§ **Task goal**: In the entries below, spot each line with the word "partido" and copy it.

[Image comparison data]
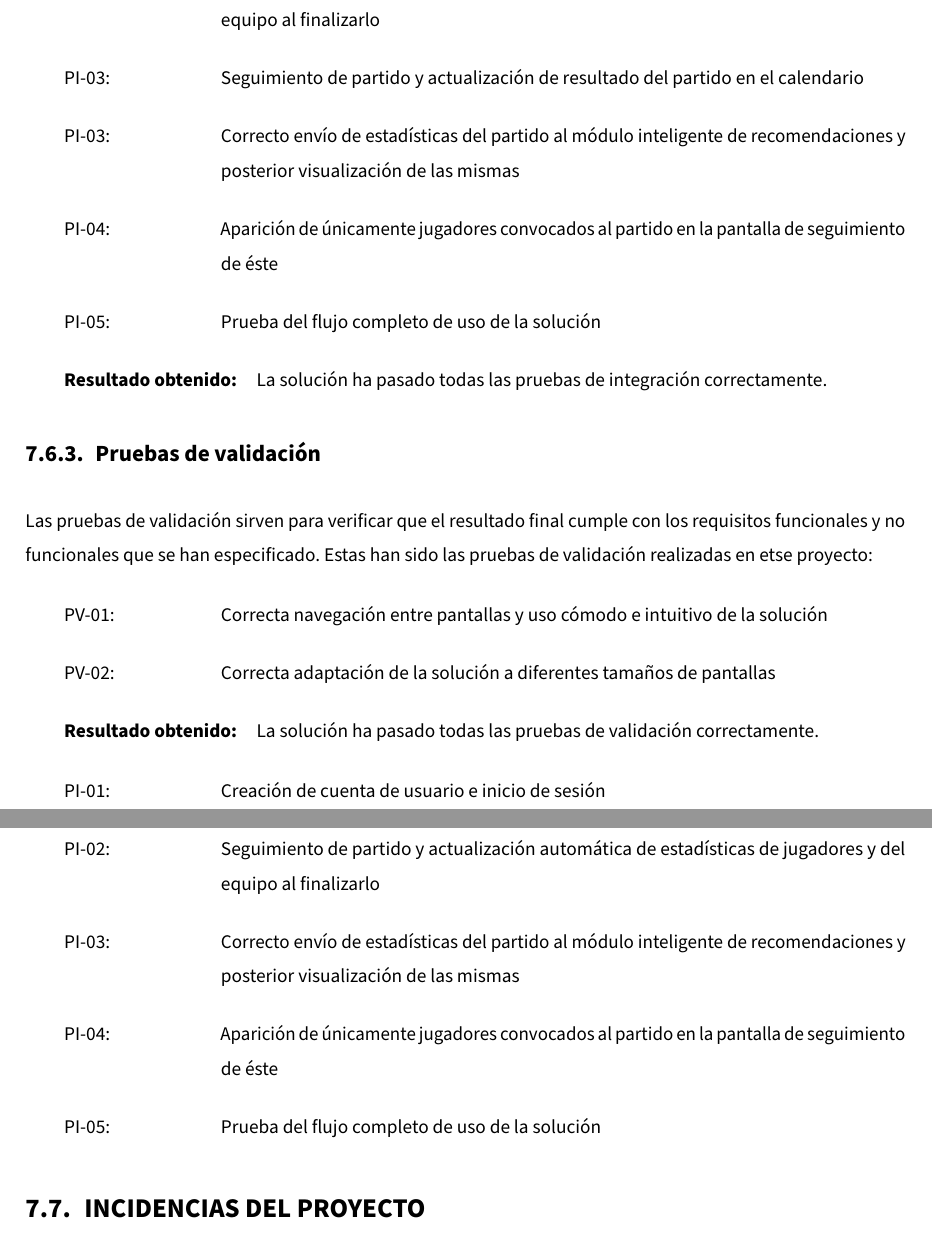
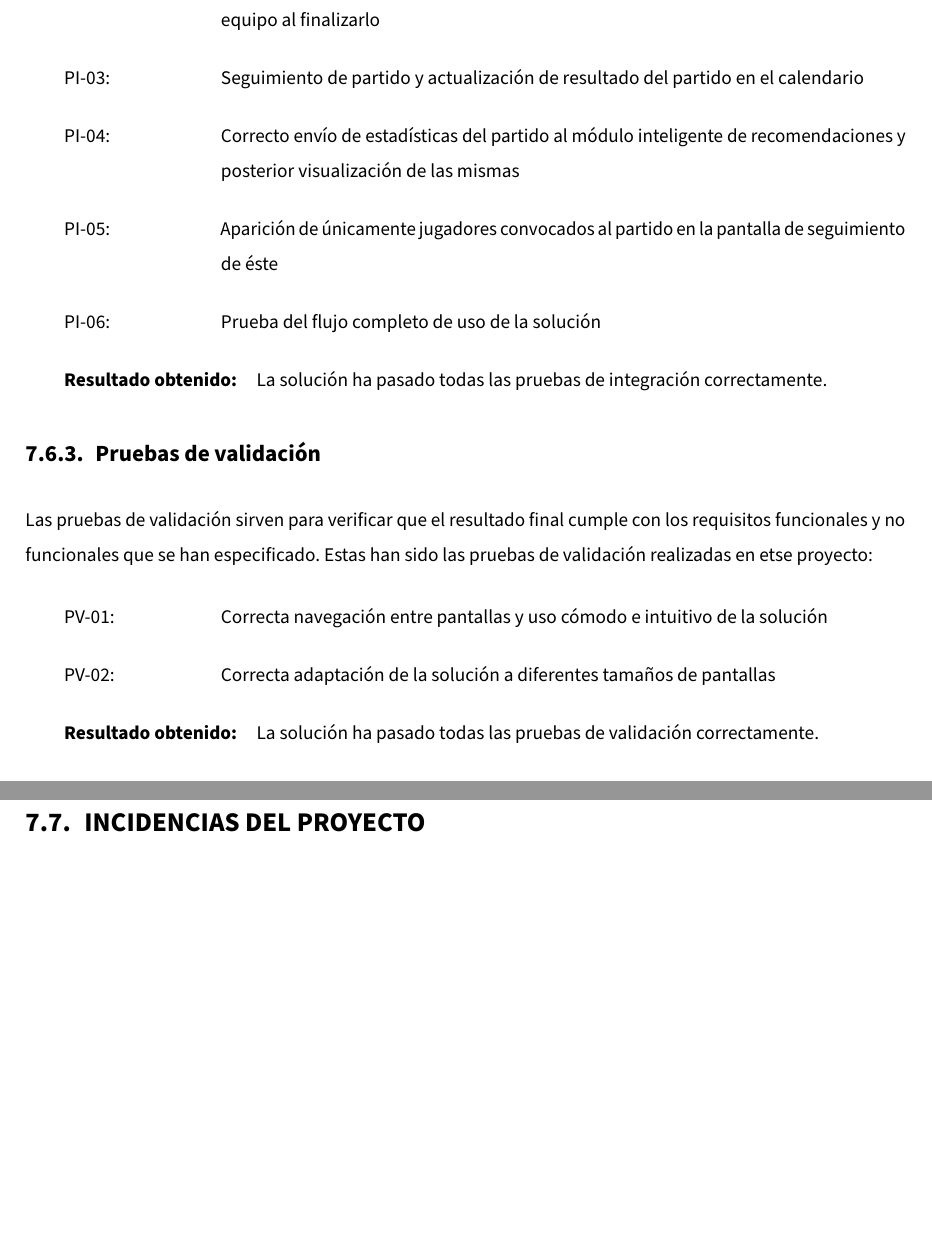
Before and after one commit to Veiga60/ProyectoFinDeGrado, a LaTeX document (memoria/main.tex, which reads memoria/dummy.tex): two parts of pages 55 and 56 of 86 before the commit and two parts of pages 53 and 54 of 84 after it, joined at a grey line, cut so that both start at the same text, the shorter picture padded with empty space. Compiled offline with pdfLaTeX.

Commit message:
corregir erratas

```diff
--- a/memoria/dummy.tex
+++ b/memoria/dummy.tex
@@ -1157,20 +1157,6 @@ Las pruebas de validación sirven para verificar que el resultado final cumple c
   \item[PV-01:] Correcta navegación entre pantallas y uso cómodo e intuitivo de la solución
   \item[PV-02:] Correcta adaptación de la solución a diferentes tamaños de pantallas
   \item[\textbf{Resultado obtenido:}] La solución ha pasado todas las pruebas de validación correctamente.
-\end{description}
-
-\begin{description}[
-    labelindent=2em,
-    leftmargin=!,
-    labelwidth=2.5cm,
-    labelsep=1em,
-    font=\normalfont
-  ]
-  \item[PI-01:] Creación de cuenta de usuario e inicio de sesión
-  \item[PI-02:] Seguimiento de partido y actualización automática de estadísticas de jugadores y del equipo al finalizarlo
-  \item[PI-03:] Correcto envío de estadísticas del partido al módulo inteligente de recomendaciones y posterior visualización de las mismas
-  \item[PI-04:] Aparición de únicamente jugadores convocados al partido en la pantalla de seguimiento de éste
-  \item[PI-05:] Prueba del flujo completo de uso de la solución
 \end{description}
 
 \section{Incidencias del proyecto}
--- a/memoria/main.tex
+++ b/memoria/main.tex
@@ -14,7 +14,7 @@
   A la hora de diseñar la solución, se utilizará draw.io para definir su estructura y Figma para el diseño de las pantallas. Para el desarrollo del proyecto, se usarán varias tecnologías como React para la parte frontend y Spring Boot en la parte backend,  Maven, y SQL como base de datos. Se hará uso de Docker para el despliegue de la aplicación.
 }
 
-\descriptores{Aplicación web, gestión de equipo deportivo, inteligencia artificial generativa, estadísticas}
+\descriptores{Aplicación web, gestión de equipo deportivo, recomendaciones, inteligencia artificial generativa, estadísticas}
 
 
 %% ---------------------------------------------------
```
Also changed, not shown: memoria/dummy.tex (16 more changed lines), memoria/main.tex (4 more changed lines), 6 other files.
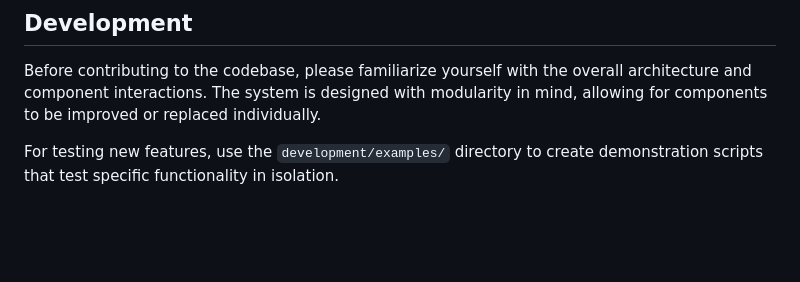
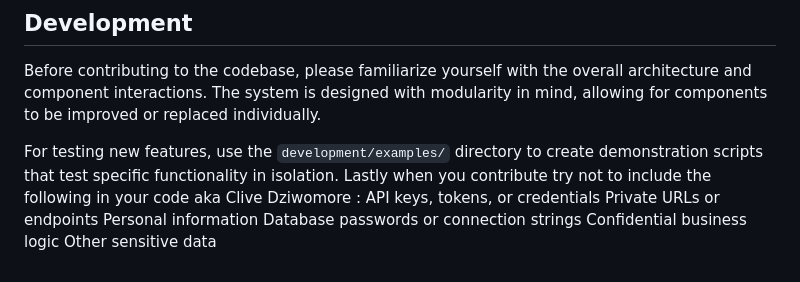
Before and after one commit to themathemagician2025/super_ai, a Markdown page: README.md, the part around the change. GitHub-like rendering; blank space fills up the shorter version.

Commit message:
Update contribution guidelines for sensitive data
Added guidelines for sensitive data handling in contributions.

Signed-off-by: Clive Dziwomore <clivedziwomore@gmail.com>

```diff
--- a/README.md
+++ b/README.md
@@ -689,3 +689,10 @@ The system employs multiple AI methodologies:
 Before contributing to the codebase, please familiarize yourself with the overall architecture and component interactions. The system is designed with modularity in mind, allowing for components to be improved or replaced individually.
 
 For testing new features, use the `development/examples/` directory to create demonstration scripts that test specific functionality in isolation.
+Lastly when you contribute try not to include the following in your code aka Clive Dziwomore :
+API keys, tokens, or credentials
+Private URLs or endpoints
+Personal information
+Database passwords or connection strings
+Confidential business logic
+Other sensitive data
```
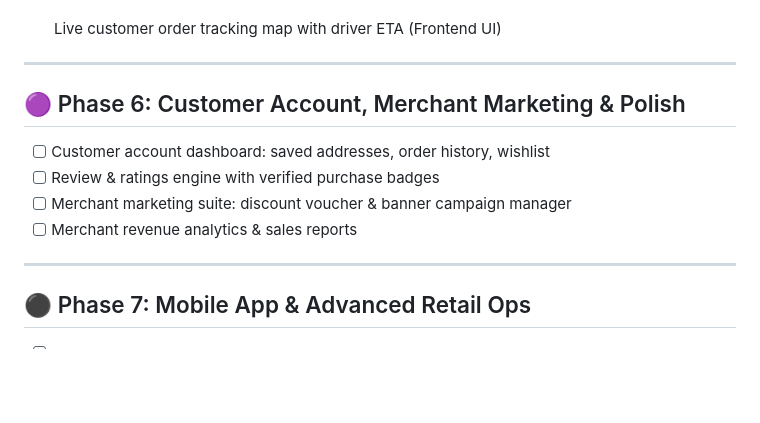
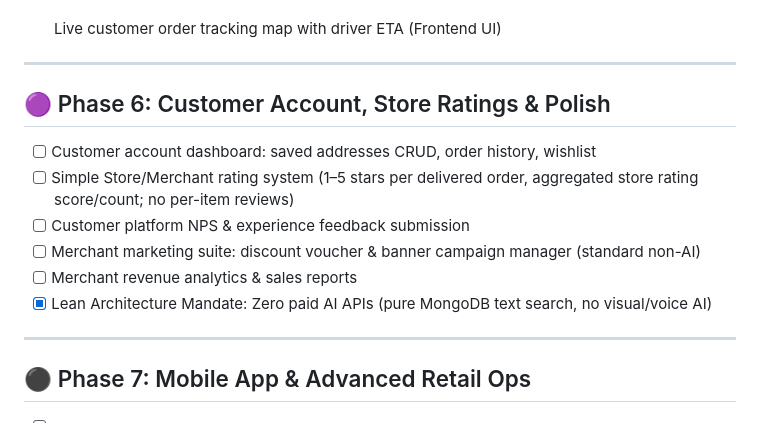
Before and after one commit to UtkarshShrivastava1/qucom-platform-root, a Markdown page: progress_checklist.md, the part around the change. GitHub-like rendering; blank space fills up the shorter version.

```diff
--- a/progress_checklist.md
+++ b/progress_checklist.md
@@ -119,12 +119,13 @@
 
 ---
 
-## 🟣 Phase 6: Customer Account, Merchant Marketing & Polish
-
-- [ ] Customer account dashboard: saved addresses, order history, wishlist
-- [ ] Review & ratings engine with verified purchase badges
-- [ ] Merchant marketing suite: discount voucher & banner campaign manager
+## 🟣 Phase 6: Customer Account, Store Ratings & Polish
+- [ ] Customer account dashboard: saved addresses CRUD, order history, wishlist
+- [ ] Simple Store/Merchant rating system (1–5 stars per delivered order, aggregated store rating score/count; no per-item reviews)
+- [ ] Customer platform NPS & experience feedback submission
+- [ ] Merchant marketing suite: discount voucher & banner campaign manager (standard non-AI)
 - [ ] Merchant revenue analytics & sales reports
+- [x] Lean Architecture Mandate: Zero paid AI APIs (pure MongoDB text search, no visual/voice AI)
 
 ---
 
```
Also changed, not shown: progress_tracker.md (+14 -7 lines).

§ **Response**:
-  \item[PI-02:] Seguimiento de partido y actualización automática de estadísticas de jugadores y del equipo al finalizarlo
-  \item[PI-03:] Correcto envío de estadísticas del partido al módulo inteligente de recomendaciones y posterior visualización de las mismas
-  \item[PI-04:] Aparición de únicamente jugadores convocados al partido en la pantalla de seguimiento de éste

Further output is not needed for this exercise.